Petitioner Josefina Rojas pleaded guilty to conspiracy to possess and distribute cocaine. Rojas is currently serving her 240-month sentence. Rojas has filed two motions under 28 U.S.C. § 2255 to vacate her sentence because of ineffective assistance of counsel, due-process violations, and prosecutorial misconduct.
The motions are denied.
Rojas was indicted by a federal grand jury on May 14, 2001, for her role as leader of an international drug ring. This indictment followed her incarceration in New York state prison for felony narcotics possession. On February 25, 2005, the Government filed a prior felony information against Rojas based on the New York conviction. Pursuant to a plea agreement dated March 24, 2005, Rojas pleaded guilty on April 4, 2005, to possession with intent to distribute 150 or more kilograms of cocaine.
Because of Rojas's criminal record, she faced a mandatory minimum sentence of 240 months. The plea agreement called for a sentencing guidelines range of 262 to 327 months. In the plea agreement, Rojas waived her right to appeal or collaterally attack a sentence within or below this stipulated range. The pre-sentence report issued by the Probation Department calculated a different guidelines range of 240 to 293 months' imprisonment. This lower guidelines range was adopted by the court.
Following her plea, Rojas attempted to cooperate with the government. This resulted in a delay in sentencing while Rojas's attorney and the government discussed potential cooperation by Rojas. Rojas's attempt to cooperate, however, was unsuccessful. Rojas's attorney also sought to have Rojas credited with time served in state custody on similar charges. Such a credit was rejected by the court. And Rojas's attorney sought to have the government withdraw the prior felony information, which would have reduced Rojas's mandatory minimum sentence from 240 to 120 months. The court adjourned sentencing to allow Rojas's attorney to seek such a withdrawal, but he was unsuccessful.
On November 5, 2008, Rojas was sentenced below the stipulated guidelines range to the statutory minimum of 240 months' imprisonment. Rojas did not appeal her conviction or sentence.
In April 2010, Rojas filed the instant petition under § 2255, to which the Government responded. See Rojas v. United States, 10 Civ. 3992. In May 2011, before Rojas's petition had been resolved by this court, Rojas filed another petition pursuant to § 2255. See Rojas v. United States, 11 Civ. 4203. The court ordered the Government to answer and consolidated that petition with the petition Rojas filed in 10 Civ. 3992.

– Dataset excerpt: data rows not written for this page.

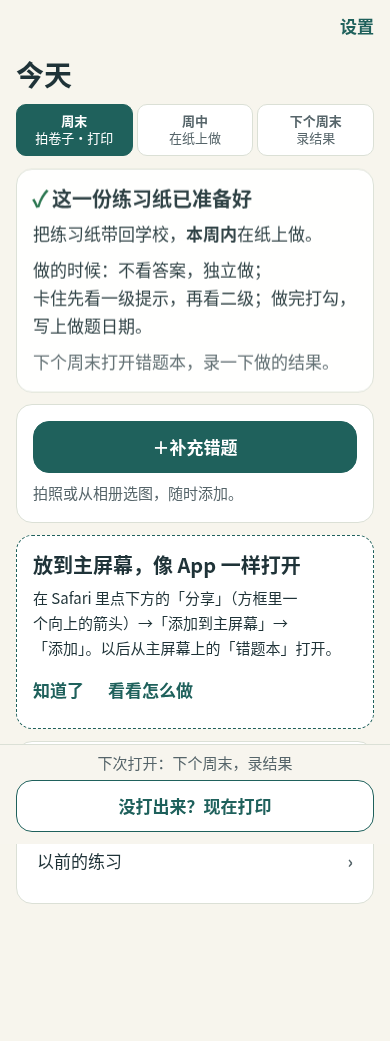
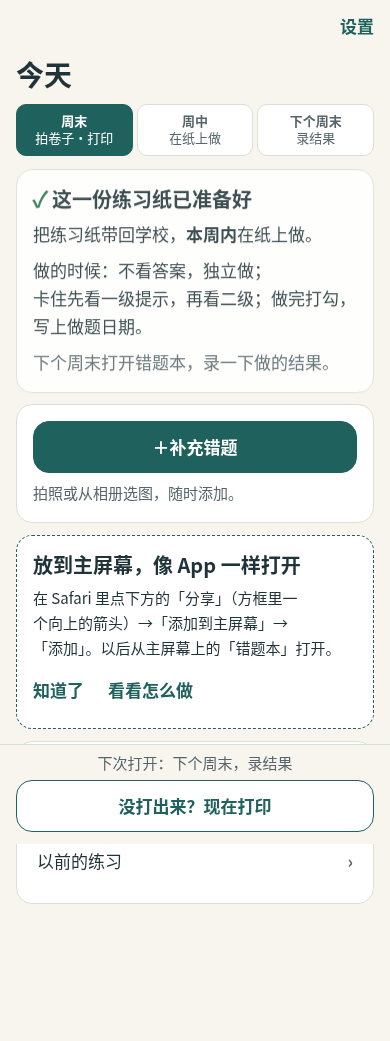
test(web): verify distinct uploads and document supplement acceptance

diff --git a/tests/e2e/webClient.spec.ts b/tests/e2e/webClient.spec.ts
@@ -499,7 +499,7 @@ test.describe('关掉脚本（等 AI 的页面）', () => {
     await fault('vision=hold');
     await page.goto(`${WEB}/s/capture`);
     const before = await page.getByTestId('photo-tile').count();
-    await page.locator('#camera-input').setInputFiles({ name: 'page.jpg', mimeType: 'image/jpeg', buffer: await synthetic('#f0c8c0', 760) });
+    await page.locator('#camera-input').setInputFiles({ name: 'page.jpg', mimeType: 'image/jpeg', buffer: await synthetic('#f0c8c0', 760 + before) });
     await page.getByRole('button', { name: '上传这张' }).click();
     await expect(page.getByTestId('photo-tile')).toHaveCount(before + 1);
     const row = page.getByTestId(`photo-row-${before + 1}`);

diff --git a/docs/quality/2026-10-15-supplement-mistakes.md b/docs/quality/2026-10-15-supplement-mistakes.md
@@ -1,0 +1,27 @@
+# 生成练习纸后继续补充错题
+
+本轮修复基于 `411017f`，保留主线的局部轮询、身份标签和相册多选上传。
+
+## 修改
+
+- 首页状态卡片下方常驻“＋补充错题”，入口不随整理、练习生成、周中等待或等待录结果而消失。
+- 完成标题改为“这一份练习纸已准备好”。继续使用现有拍照、识别和勾选流程。
+- 上传与识别中提示“照片已收到，正在找题。”；实际入库后才报告新增数量，包括勾选后的提示。拍照页的等待提示随局部轮询正确移除。
+- 提供本周错题、返回今天及原练习纸不变的提示。不修改选题、掌握或登录权限规则。
+
+## 实际验证
+
+全部使用本地合成数据和 mock provider，不使用真实学生资料。
+
+- `npm run verify` 的类型检查、构建和 Vitest 阶段通过：804 通过、5 个既有环境条件跳过。
+- 更正旧浏览器夹具重复照片后，最终 `npm run test:e2e`：35 通过、6 个环境/可选证据用例跳过。
+- 单元测试覆盖首页各状态入口；集成测试覆盖自动识别和手动勾选两条 5+2 路径，核对原练习、题号、打印快照及已有做题记录不变。
+- 邀请码浏览器流程覆盖生成 5 道练习、从首页新增 2 道、查看 7 道错题、刷新、退出再登录、重新打印及只录入原来 5 道结果。
+- 等待页浏览器夹具使用不同照片，避免重复上传的识别数量掩盖实际未入库。重新登录前后对比纸张时只排除会话轮换的 `sel-voice-context` 元信息，纸张内容仍完整比较。
+- 合并前独立代码审查完成，无遗留重要问题。
+
+## 截图
+
+![练习已准备好的首页](2026-10-15-supplement-screenshots/home-paper-ready.png)
+
+![新增两道错题后](2026-10-15-supplement-screenshots/supplement-saved.png)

In her first § 2255 petition, Rojas seeks to vacate her sentence because her attorney was ineffective at sentencing in four ways:
1. Counsel failed to move for a downward departure based on Rojas's pretrial detention conditions;
2. Counsel failed to request a sentencing reduction based on Rojas's ineligibility for certain programs because of her immigration status;
3. Counsel failed to seek credit for Rojas's time served in state custody; and
4. Counsel failed to obtain a reduction in Rojas's sentence based on her ...